Web page revision data
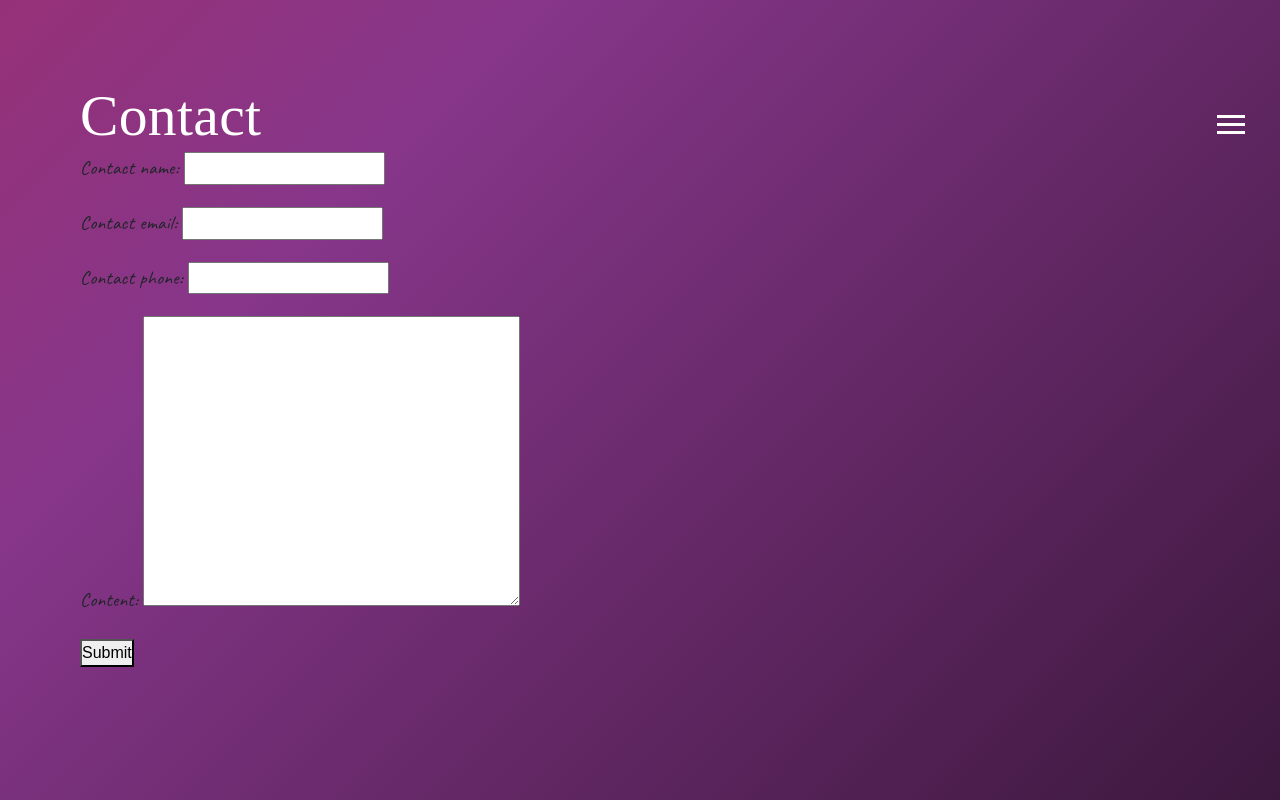
After one commit to Alfaaz-ADGITM/Alfaaz-Adgitm, a Django app: page /contact in a window 1280 px wide. The commit adds this page. Run offline with Django 3.2, Linux system fonts and the light colour scheme; some libraries are stand-ins or nearby versions.

Commit message:
Contact form created

```diff
--- a/Alfaaz/urls.py
+++ b/Alfaaz/urls.py
@@ -23,5 +23,7 @@ urlpatterns = [
     path('register/',views.register, name='register'),
     path('login/', views.user_login, name='login'),
     path('logout/', views.logout_view, name='logout'),
+    path('contact', views.contact_view, name='contact'),
+    path('about', views.about_view, name='about'),
     path('', views.home, name='home'),
 ]
--- a/member/forms.py
+++ b/member/forms.py
@@ -29,3 +29,9 @@ class RegistrationForm(forms.ModelForm):
             'gender',
             'course',
             'branch',]
+
+class ContactForm(forms.Form):
+    contact_name = forms.CharField(required=True)
+    contact_email = forms.EmailField(required=True)
+    contact_phone = forms.IntegerField()
+    content = forms.CharField(required=True, widget=forms.Textarea)
--- /dev/null
+++ b/member/templates/member/about.html
@@ -0,0 +1,4 @@
+{% extends 'member/base.html' %}
+{% block body_block %}
+
+{% endblock %}
--- a/member/templates/member/base.html
+++ b/member/templates/member/base.html
@@ -30,7 +30,7 @@
             <li class="nav-item">
                 <a href="{% url 'home' %}" class="nav-link">Home</a></li>
             <li class="nav-item">
-                <a href="about.html" class="nav-link">About</a></li>
+                <a href="{% url 'about' %}" class="nav-link">About</a></li>
             <li class="nav-item">
                 <a href="Team.html" class="nav-link">Team</a></li>
 
@@ -47,7 +47,7 @@
                 <a href="{% url 'login' %}" class="nav-link">Login</a></li>
             {% endif %}
             <li class="nav-item">
-              <a href="contact.html" class="nav-link">Contact</a></li>
+              <a href="{% url 'contact' %}" class="nav-link">Contact</a></li>
           </ul>
         </nav>
       </header>
--- /dev/null
+++ b/member/templates/member/contact.html
@@ -0,0 +1,11 @@
+{% extends 'member/base.html' %}
+{% block body_block %}
+<div style="margin:80px">
+<h1>Contact</h1>
+<form role="form" action="" method="post">
+    {% csrf_token %}
+    {{ form.as_p }}
+    <button type="submit">Submit</button>
+</form>
+</div>
+{% endblock %}
--- a/member/views.py
+++ b/member/views.py
@@ -1,17 +1,40 @@
 from django.shortcuts import render, redirect
 from django.http import HttpResponse, Http404, HttpResponseRedirect
 from django.urls import reverse
+from django.core.mail import send_mail, BadHeaderError
 from django.contrib.auth import authenticate, login, logout
 from django.contrib.auth.decorators import login_required
-
+from Alfaaz import settings
 from member.models import Member
-from member.forms import UserForm, RegistrationForm, LoginForm
+from member.forms import UserForm, RegistrationForm, LoginForm, ContactForm
 
 # Create your views here.
 
 def home(request): # the function will take request as input
     return render(request, 'member/home.html') # the function then renders an html page template called home.html
 
+def contact_view(request):
+    if request.method == 'POST':
+        form = ContactForm(request.POST)
+        if form.is_valid():
+            subject = "ALFAAZ INQUIRY"
+            body = {
+                'contact_name': form.cleaned_data['contact_name'],
+                'contact_email': form.cleaned_data['contact_email'],
+                #'contact_phone': form.cleaned_data['contact_phone'],
+                'content': form.cleaned_data['content'],
+            }
+            message = "\n".join(body.values())
+            try:
+                send_mail(subject, message, settings.EMAIL_HOST_USER, ['avibilasgupta@gmail.com'], fail_silently=False  )
+            except BadHeaderError:
+                return HttpResponse('Invalid Header Found')
+            return HttpResponseRedirect(reverse('home'))
+    form = ContactForm()
+    return render(request, 'member/contact.html', {'form':form})
+
+def about_view(request):
+    return render(request, 'member/about.html')
 
 def register(request):
     registered = False
```
Also changed, not shown: Alfaaz/settings.py (+10 -0 lines).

*What you will do*:
Scan the data above, find each line with "path", and copy it.

*Solution to the exercise*:
     path('register/',views.register, name='register'),
     path('login/', views.user_login, name='login'),
     path('logout/', views.logout_view, name='logout'),
+    path('contact', views.contact_view, name='contact'),
+    path('about', views.about_view, name='about'),
     path('', views.home, name='home'),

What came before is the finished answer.